» What you need to do: Tally the lines below that contain "dodgerblue" and reply with only the tally.

» Exercise input:
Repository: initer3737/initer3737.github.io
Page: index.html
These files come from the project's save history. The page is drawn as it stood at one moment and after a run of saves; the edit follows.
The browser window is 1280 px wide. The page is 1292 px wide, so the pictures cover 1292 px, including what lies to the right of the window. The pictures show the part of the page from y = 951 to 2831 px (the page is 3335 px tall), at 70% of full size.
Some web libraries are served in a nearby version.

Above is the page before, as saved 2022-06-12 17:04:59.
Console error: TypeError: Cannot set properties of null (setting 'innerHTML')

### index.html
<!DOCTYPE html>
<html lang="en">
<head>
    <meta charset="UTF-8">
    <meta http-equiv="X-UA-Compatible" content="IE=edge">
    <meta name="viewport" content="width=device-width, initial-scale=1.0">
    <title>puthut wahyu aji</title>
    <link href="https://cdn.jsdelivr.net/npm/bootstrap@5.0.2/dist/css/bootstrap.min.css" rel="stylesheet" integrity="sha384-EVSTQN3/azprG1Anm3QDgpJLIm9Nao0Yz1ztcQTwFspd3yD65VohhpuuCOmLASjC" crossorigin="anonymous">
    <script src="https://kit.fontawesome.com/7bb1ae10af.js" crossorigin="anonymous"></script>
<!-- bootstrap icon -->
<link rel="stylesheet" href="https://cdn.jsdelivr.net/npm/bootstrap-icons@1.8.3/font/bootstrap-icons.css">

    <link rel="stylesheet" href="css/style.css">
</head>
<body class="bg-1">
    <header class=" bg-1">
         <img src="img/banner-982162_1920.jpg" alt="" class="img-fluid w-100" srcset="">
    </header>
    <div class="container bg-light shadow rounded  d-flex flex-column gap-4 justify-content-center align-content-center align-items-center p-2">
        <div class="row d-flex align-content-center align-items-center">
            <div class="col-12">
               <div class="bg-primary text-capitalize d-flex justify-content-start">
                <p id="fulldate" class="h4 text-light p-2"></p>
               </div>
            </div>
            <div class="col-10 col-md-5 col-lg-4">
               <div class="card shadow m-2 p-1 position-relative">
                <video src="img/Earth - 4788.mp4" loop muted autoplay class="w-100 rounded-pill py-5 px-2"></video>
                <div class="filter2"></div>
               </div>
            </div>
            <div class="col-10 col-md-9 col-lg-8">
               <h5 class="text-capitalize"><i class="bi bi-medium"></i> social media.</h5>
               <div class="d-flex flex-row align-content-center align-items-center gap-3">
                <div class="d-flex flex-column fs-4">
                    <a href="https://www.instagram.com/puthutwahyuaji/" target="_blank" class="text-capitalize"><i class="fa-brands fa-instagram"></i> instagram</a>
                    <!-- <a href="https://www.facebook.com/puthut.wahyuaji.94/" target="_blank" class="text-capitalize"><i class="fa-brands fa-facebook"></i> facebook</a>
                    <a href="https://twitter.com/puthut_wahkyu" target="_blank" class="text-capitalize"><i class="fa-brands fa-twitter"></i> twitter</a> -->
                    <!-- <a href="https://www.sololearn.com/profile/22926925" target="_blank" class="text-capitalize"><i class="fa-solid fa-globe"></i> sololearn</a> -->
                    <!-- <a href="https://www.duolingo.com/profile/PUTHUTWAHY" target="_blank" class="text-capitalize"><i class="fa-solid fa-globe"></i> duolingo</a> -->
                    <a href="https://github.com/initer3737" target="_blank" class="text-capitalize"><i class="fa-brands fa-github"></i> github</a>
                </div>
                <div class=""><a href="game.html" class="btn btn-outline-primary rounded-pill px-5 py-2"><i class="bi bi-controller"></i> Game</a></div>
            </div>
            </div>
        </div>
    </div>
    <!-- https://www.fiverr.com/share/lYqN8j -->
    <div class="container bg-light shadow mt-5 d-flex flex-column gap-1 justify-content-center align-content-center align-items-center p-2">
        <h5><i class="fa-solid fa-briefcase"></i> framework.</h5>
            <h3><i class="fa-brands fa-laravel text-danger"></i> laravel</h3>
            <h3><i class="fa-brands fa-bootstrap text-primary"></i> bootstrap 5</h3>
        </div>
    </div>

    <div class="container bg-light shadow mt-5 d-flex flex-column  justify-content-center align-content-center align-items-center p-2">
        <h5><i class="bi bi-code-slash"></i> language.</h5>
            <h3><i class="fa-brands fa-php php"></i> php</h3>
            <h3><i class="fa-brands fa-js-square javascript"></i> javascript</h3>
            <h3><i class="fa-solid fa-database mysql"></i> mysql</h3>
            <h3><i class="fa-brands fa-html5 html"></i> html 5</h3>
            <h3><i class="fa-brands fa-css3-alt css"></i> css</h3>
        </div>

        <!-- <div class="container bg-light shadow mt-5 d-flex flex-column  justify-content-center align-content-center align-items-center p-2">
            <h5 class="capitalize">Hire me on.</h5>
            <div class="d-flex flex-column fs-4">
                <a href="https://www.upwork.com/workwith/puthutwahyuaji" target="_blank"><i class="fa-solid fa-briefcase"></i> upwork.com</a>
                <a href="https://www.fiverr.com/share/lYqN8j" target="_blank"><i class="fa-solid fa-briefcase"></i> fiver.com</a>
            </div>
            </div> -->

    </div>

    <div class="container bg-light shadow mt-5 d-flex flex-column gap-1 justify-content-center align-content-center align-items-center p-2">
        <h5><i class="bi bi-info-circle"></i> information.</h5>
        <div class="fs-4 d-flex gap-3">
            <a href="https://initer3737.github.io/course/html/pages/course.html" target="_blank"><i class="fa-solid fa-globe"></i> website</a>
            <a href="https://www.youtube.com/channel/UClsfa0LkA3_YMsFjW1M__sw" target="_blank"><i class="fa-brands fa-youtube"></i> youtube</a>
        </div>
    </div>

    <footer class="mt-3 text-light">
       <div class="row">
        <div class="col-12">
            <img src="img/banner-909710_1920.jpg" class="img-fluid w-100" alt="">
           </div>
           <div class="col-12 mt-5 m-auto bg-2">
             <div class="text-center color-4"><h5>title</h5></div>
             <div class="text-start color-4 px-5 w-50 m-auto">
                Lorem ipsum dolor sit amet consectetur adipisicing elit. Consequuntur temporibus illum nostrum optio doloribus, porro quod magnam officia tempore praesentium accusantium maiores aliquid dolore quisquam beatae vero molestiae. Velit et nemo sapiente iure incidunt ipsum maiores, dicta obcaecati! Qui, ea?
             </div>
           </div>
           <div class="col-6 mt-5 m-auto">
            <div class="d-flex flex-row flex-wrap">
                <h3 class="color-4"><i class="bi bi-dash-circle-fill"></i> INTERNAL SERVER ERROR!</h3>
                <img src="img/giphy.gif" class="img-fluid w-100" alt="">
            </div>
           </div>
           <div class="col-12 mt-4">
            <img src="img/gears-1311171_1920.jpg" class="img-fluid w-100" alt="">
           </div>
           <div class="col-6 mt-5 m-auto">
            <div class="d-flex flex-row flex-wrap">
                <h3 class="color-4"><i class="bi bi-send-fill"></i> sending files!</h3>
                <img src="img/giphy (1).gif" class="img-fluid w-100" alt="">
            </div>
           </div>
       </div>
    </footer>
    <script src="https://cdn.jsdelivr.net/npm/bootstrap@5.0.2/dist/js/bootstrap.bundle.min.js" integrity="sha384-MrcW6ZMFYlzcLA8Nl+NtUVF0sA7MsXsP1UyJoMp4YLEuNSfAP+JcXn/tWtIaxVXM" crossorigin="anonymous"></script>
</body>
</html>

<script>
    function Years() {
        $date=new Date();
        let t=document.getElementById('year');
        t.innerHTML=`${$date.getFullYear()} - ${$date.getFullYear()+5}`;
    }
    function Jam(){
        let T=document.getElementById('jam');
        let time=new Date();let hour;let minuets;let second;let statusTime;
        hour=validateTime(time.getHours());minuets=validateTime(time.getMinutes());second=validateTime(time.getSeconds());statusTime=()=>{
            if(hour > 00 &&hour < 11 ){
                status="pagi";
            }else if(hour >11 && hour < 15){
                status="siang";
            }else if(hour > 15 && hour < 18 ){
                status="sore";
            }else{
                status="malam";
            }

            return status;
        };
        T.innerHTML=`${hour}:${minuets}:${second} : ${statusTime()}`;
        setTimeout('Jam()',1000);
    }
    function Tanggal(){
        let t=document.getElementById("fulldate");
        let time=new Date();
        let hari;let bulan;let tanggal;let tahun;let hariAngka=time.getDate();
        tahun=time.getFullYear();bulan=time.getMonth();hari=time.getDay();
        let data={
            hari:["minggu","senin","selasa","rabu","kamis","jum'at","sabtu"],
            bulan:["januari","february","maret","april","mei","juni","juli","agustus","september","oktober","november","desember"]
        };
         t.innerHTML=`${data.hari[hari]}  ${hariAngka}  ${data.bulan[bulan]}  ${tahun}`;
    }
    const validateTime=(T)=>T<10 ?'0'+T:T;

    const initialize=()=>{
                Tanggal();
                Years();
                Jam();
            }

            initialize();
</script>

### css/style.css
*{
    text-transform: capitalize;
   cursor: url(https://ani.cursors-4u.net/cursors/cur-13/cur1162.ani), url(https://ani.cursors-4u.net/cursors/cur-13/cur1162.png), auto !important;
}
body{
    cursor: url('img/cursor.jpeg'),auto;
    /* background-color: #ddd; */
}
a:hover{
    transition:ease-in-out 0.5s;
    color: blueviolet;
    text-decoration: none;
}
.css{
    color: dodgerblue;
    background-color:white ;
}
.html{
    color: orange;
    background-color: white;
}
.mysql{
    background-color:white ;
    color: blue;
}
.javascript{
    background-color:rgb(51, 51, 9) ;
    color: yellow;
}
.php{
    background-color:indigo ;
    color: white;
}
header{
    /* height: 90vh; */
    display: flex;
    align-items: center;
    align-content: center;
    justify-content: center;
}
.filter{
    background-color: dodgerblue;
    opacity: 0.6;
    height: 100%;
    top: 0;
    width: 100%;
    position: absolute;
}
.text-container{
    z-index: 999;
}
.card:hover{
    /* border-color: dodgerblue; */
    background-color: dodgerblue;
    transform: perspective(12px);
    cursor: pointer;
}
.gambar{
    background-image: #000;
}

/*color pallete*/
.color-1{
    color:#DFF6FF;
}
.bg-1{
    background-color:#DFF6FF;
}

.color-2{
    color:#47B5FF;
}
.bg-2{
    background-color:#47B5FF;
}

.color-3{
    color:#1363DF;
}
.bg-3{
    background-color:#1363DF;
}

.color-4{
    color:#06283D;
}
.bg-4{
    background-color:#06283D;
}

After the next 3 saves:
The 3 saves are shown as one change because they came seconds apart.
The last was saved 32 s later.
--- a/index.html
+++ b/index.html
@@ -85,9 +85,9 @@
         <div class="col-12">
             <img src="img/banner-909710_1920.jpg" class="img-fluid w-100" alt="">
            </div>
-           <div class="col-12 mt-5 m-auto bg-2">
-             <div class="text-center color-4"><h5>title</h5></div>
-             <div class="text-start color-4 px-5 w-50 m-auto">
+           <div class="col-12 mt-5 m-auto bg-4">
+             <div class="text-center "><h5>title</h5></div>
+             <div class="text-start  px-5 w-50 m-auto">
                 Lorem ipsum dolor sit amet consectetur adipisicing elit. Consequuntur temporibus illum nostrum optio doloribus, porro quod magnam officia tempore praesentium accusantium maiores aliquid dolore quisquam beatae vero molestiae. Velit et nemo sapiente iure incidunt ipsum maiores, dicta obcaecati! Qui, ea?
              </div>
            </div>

» Exercise answer: 4